Montgomery Co Master Gardeners

Just returned from a Propagation Specialist training in Montgomery County and wanted to add my voice to the crowd singing the praises of the Montgomery County Master Gardeners. They really set a high standard for the rest of us by installing and maintaining an amazing variety of demo gardens - floral, fruit, butterfly, xeriscape, bog and pond - and in their "spare time" they've raised the money for and installed a huge multipurpose building for their Extension office. They even have real china cups for the coffee! Talk about attention to detail... If you have reason to be in the Houston/Woodlands area - it's worth the drive to Conroe to see what can be accomplished with a big dream, hard work and a team spirit. Of course, it doesn't hurt to have Tom LeRoy as coach/Extension agent.

Bloom Day 03.09

Yellow bulbine, Asian ground orchids, and a Pat Austin rose are three of the shows currently appearing in my garden. But, what I'm really excited to tell you about are these irises... My husband and I rescued these last year after I noticed a familiar crown shape off to the side of the road. I joked then that being moved from blazing sun and neglect in a former pasture to a place of honor in well amended soil and constant attention in my garden would probably kill them. Instead, they've quadrupled in size and rewarded us with the most interesting blooms. Many of them have petals that are exactly one half purple and one half white. I've started calling it Night and Day, both for the change in their growing conditions and for their unique coloring. Another interesting iris blooming right now is one that develops absolutely NO stem. It's hard to capture in a picture, but here's my best effort. The blooms are silvery white with a small amount of purple deep inside. I

Tulipa Clusiana is Back!

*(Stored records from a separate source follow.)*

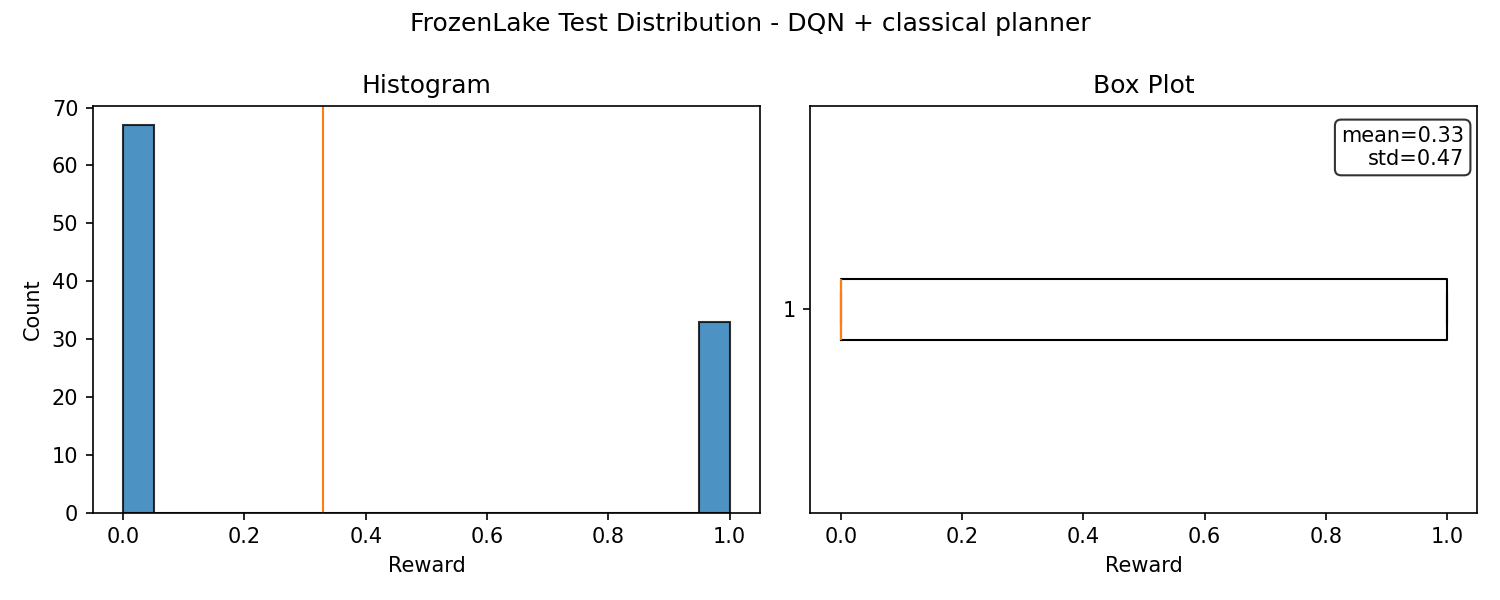
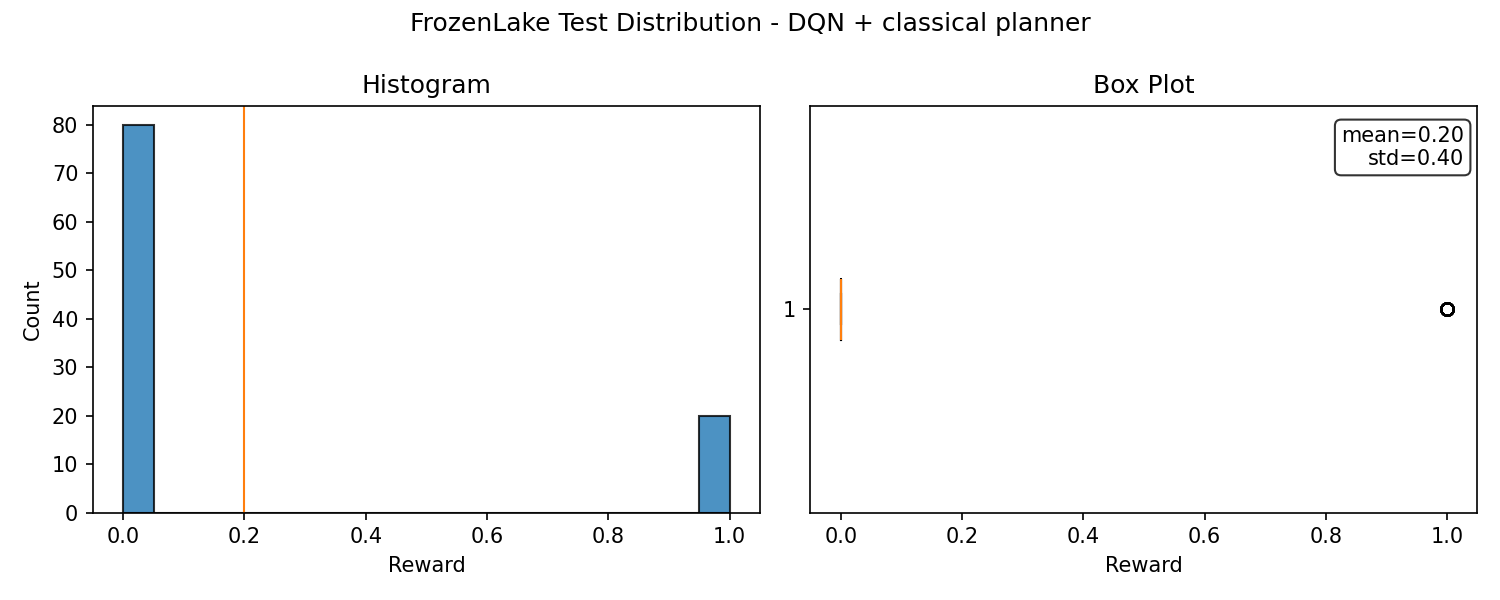
Fix most likely transition and choose nominal action if same probabilities

diff --git a/planned-deterministic-frozen-lake/planner.py b/planned-deterministic-frozen-lake/planner.py
@@ -5,47 +5,53 @@ from unified_planning.environment import get_environment
 get_environment().credits_stream = None
 
 
-def most_likely_transition(outcomes):
-    transition_scores = {}
+def most_likely_transition(outcomes, nominal_preferred=None):
+    state_probabilities = {}
 
-    for prob, next_state, reward, done in outcomes:
+    for prob, next_state, _, _ in outcomes:
         if prob == 0:
             continue
 
-        if next_state not in transition_scores:
-            transition_scores[next_state] = {
-                "prob": 0.0,
-                "reward": reward,
-                "done": done,
-            }
+        if next_state not in state_probabilities:
+            state_probabilities[next_state] = 0.0
+        state_probabilities[next_state] += prob
 
-        transition_scores[next_state]["prob"] += prob
-        transition_scores[next_state]["reward"] = max(
-            transition_scores[next_state]["reward"], reward
-        )
-        transition_scores[next_state]["done"] = (
-            transition_scores[next_state]["done"] and done
-        )
-
-    if not transition_scores:
+    if not state_probabilities:
         return None
 
-    best_next_state, best_data = max(
-        transition_scores.items(),
-        key=lambda item: (
-            item[1]["prob"],
-            item[1]["reward"],
-            0 if item[1]["done"] else 1,
-            item[0],
-        ),
-    )
-    return best_next_state, best_data
+    max_prob = max(state_probabilities.values())
+    best_states = {s for s, p in state_probabilities.items() if p == max_prob}
+
+    if nominal_preferred in best_states:
+        return nominal_preferred
+
+    # Deterministic fallback to keep planner behavior stable.
+    return min(best_states)
+
+
+def _nominal_next_state(s: int, a: int, nrow: int, ncol: int) -> int:
+    # Deterministic nominal movement: LEFT, DOWN, RIGHT, UP.
+    row = s // ncol
+    col = s % ncol
+
+    if a == 0:  # LEFT
+        col = max(0, col - 1)
+    elif a == 1:  # DOWN
+        row = min(nrow - 1, row + 1)
+    elif a == 2:  # RIGHT
+        col = min(ncol - 1, col + 1)
+    elif a == 3:  # UP
+        row = max(0, row - 1)
+
+    return row * ncol + col
 
 
 def define_problem(env, current_state):
     problem = Problem("FrozenLake-v1")
 
     n_states = env.observation_space.n
+    n_row = int(env.unwrapped.nrow)
+    n_col = int(env.unwrapped.ncol)
 
     # Type (represents the cell of the gridmap)
     Location: Type = UserType("Location")
@@ -73,11 +79,15 @@ def define_problem(env, current_state):
     for s in range(n_states):
         # For all actions possible
         for a in range(4):
-            best_transition = most_likely_transition(transitions[s][a])
+            nominal = _nominal_next_state(s, a, n_row, n_col)
+            best_transition = most_likely_transition(
+                transitions[s][a],
+                nominal_preferred=nominal,
+            )
             if best_transition is None:
                 continue
 
-            next_state, _ = best_transition
+            next_state = best_transition
             action_name = f"move_{s}_{a}"
             action = InstantaneousAction(action_name)
 

diff --git a/planned-deterministic-frozen-lake/dqn_agent.py b/planned-deterministic-frozen-lake/dqn_agent.py
@@ -16,6 +16,23 @@ import torch.optim as optim
 import planner
 
 
+def format_frozen_lake_state(env, state: int) -> str:
+    """Return an ASCII map with A=agent, S/F/H/G as tile types."""
+    desc = env.unwrapped.desc
+    ncols = int(env.unwrapped.ncol)
+    rows = []
+
+    for r, row in enumerate(desc):
+        rendered_row = []
+        for c, cell in enumerate(row):
+            idx = r * ncols + c
+            symbol = cell.decode("utf-8") if isinstance(cell, bytes) else str(cell)
+            rendered_row.append("A" if idx == state else symbol)
+        rows.append(" ".join(rendered_row))
+
+    return "\n".join(rows)
+
+
 def pick_device() -> torch.device:
     if hasattr(torch.backends, "mps") and torch.backends.mps.is_available():
         return torch.device("mps")
@@ -131,6 +148,9 @@ class DQNAgent:
             self.planner_calls += 1
             problem = planner.define_problem(env, state)
             plan = planner.build_plan(problem)
+            print("current map:")
+            print(format_frozen_lake_state(env, state))
+            print("plan: " + str(plan))
             self._plan_cache[state] = plan
             if plan is None or len(plan) == 0:
                 self.planner_misses += 1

Just had to share these with you. There's a lot happening in my garden, but I'm saving most of it for Bloom Day. These old friends surprised me on Sunday, March 8th, but I'm just getting around to showing them off. I didn't know you could get a tulip to naturalize in our heat and horrible excuse for soil until a friend at Barton Springs Nursery introduced me to Tulipa clusiana "Cynthia" several years ago. I was charmed by the idea of having these delicate beauties popping up each spring, and even happier they share the name of my oldest stepdaughter. Even if there were other tulips that could be happy here, I'd still grow these for the dark pink on the outsides of their sunny lemon yellow petals. I'm told they're originally from Uzbekistan - who'd have thought our climate would support their natives?! But, they happily signal spring each year just at that time Austin gardeners are trying to guess if it's going to be in the 8

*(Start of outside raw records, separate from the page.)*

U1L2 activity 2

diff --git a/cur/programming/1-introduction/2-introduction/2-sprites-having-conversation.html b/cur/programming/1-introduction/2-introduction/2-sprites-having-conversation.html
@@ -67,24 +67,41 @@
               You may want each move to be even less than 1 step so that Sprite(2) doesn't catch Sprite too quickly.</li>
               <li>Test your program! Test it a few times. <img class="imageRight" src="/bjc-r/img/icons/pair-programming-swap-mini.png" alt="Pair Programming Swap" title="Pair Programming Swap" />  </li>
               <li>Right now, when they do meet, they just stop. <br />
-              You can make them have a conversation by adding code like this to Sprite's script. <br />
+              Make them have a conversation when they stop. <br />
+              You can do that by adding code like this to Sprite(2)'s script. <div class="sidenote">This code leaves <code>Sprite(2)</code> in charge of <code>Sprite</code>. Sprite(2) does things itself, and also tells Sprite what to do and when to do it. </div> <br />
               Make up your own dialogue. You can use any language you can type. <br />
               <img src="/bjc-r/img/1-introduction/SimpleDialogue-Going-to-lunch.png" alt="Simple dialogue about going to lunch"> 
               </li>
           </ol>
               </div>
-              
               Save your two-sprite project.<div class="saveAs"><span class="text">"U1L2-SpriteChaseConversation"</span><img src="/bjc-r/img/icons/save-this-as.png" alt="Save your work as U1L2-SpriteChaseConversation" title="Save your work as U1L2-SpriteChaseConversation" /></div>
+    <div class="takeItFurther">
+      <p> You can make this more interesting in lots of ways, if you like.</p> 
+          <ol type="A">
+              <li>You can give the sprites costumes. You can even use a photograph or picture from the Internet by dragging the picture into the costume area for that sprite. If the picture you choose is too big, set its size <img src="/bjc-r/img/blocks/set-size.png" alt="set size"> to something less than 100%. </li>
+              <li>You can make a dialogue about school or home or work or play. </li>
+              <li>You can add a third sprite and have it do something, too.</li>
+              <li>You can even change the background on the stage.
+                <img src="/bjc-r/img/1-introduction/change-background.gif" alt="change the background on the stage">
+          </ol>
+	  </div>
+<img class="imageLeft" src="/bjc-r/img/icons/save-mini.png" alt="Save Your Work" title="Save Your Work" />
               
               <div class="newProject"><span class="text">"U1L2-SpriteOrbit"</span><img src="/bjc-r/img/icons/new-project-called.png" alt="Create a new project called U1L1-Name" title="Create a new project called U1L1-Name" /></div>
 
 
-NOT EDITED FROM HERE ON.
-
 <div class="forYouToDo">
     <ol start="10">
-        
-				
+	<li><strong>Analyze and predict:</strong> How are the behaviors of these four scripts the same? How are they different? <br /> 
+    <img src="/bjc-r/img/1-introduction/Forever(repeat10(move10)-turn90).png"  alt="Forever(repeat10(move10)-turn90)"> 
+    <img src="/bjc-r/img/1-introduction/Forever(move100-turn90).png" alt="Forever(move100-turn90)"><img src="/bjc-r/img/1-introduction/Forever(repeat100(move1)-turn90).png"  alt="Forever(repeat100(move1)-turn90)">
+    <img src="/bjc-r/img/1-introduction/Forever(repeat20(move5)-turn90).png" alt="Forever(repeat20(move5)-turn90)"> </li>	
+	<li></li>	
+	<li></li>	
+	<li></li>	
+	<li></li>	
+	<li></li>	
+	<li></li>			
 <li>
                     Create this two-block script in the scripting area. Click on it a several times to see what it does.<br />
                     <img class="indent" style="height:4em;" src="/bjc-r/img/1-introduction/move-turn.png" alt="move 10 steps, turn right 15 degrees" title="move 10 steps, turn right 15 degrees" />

There's rosemary, that's for remembrance ...

Knowing this day was coming hasn't softened the blow nor has it prepared me with the right words. It's been my preference to just get through emotional events, then to use words later to reflect back when I've established the necessary distance and objectivity. I'm breaking with tradition today because we've all lost a treasure and I need somewhere to go with the feelings. Madalene Hill passed away yesterday at the early age of 95. "Early" because she seemed immortal to me and because I don't know what we'll do without her. "Early" because she always had more energy than anyone else in the room. "Early" because I'm not ready to let her go. My husband says that when I mention Madalene in my writing, I always say her name as though everyone on the planet automatically knows who I'm talking about - like "God" or "Elvis". And I always answer that they do. Anyone who knows much about herbs does, and they&#

Garden Bloggers Bloom Day

In the three years Carol at May Dreams Garden has been hosting Garden Bloggers Bloom Day, this is the first time I've managed to take pictures and get them posted in time. When I first heard of it, I had the impression it only happened once a year; but eventually I caught on that the fun happens every single month. So welcome ... here's what's putting on a show in my Zone 8 garden in Austin. Thanks for stopping by. That's a red shrimp plant to the left. I think the frost damage makes it look like chintz. Frost damaged, but still covered with blooms and reddish new growth - "Old Blush" rose. Bulbine frutescens, yellow (above) and orange varieties (below) Meyer lemon getting a start on this year's Meyer Lemon Ginger Marmalade. Fringe Flower (Loropetalum chinense) German Iris "Feedback" with MSS' larkspur seedlings in background. Chandler variety strawberries - here in Austin, we plant our berry plants in the fall for a full crop the follo

Wow ... it's really happening!

Just made my hotel reservation for this year's Spring Fling to be held in Chicago and had a few thoughts that actually apply to the bigger picture: 1. It's possible to trust other people to get things done - at the first Spring Fling in Austin, the Chicago gardeners were telling us that we'd be gathering "next year in Chicago". Honestly, it was hard to imagine they'd go home and not get so busy gardening and being regular folks that it wouldn't slide to the bottom of the "to do" list. 2. Sometimes others do a better job than I ever might have done - This is probably something I should engrave on a metal disc and wear around my neck. I mean, just look at the Chicago Spring Fling website! They have a logo, and hotel info, and links, and lions and tigers (well, okay, no lions and tigers but there IS a borzoi!) 3. There are people you just met (last year or last week) but feel you've known your whole life and your life is actually better for kn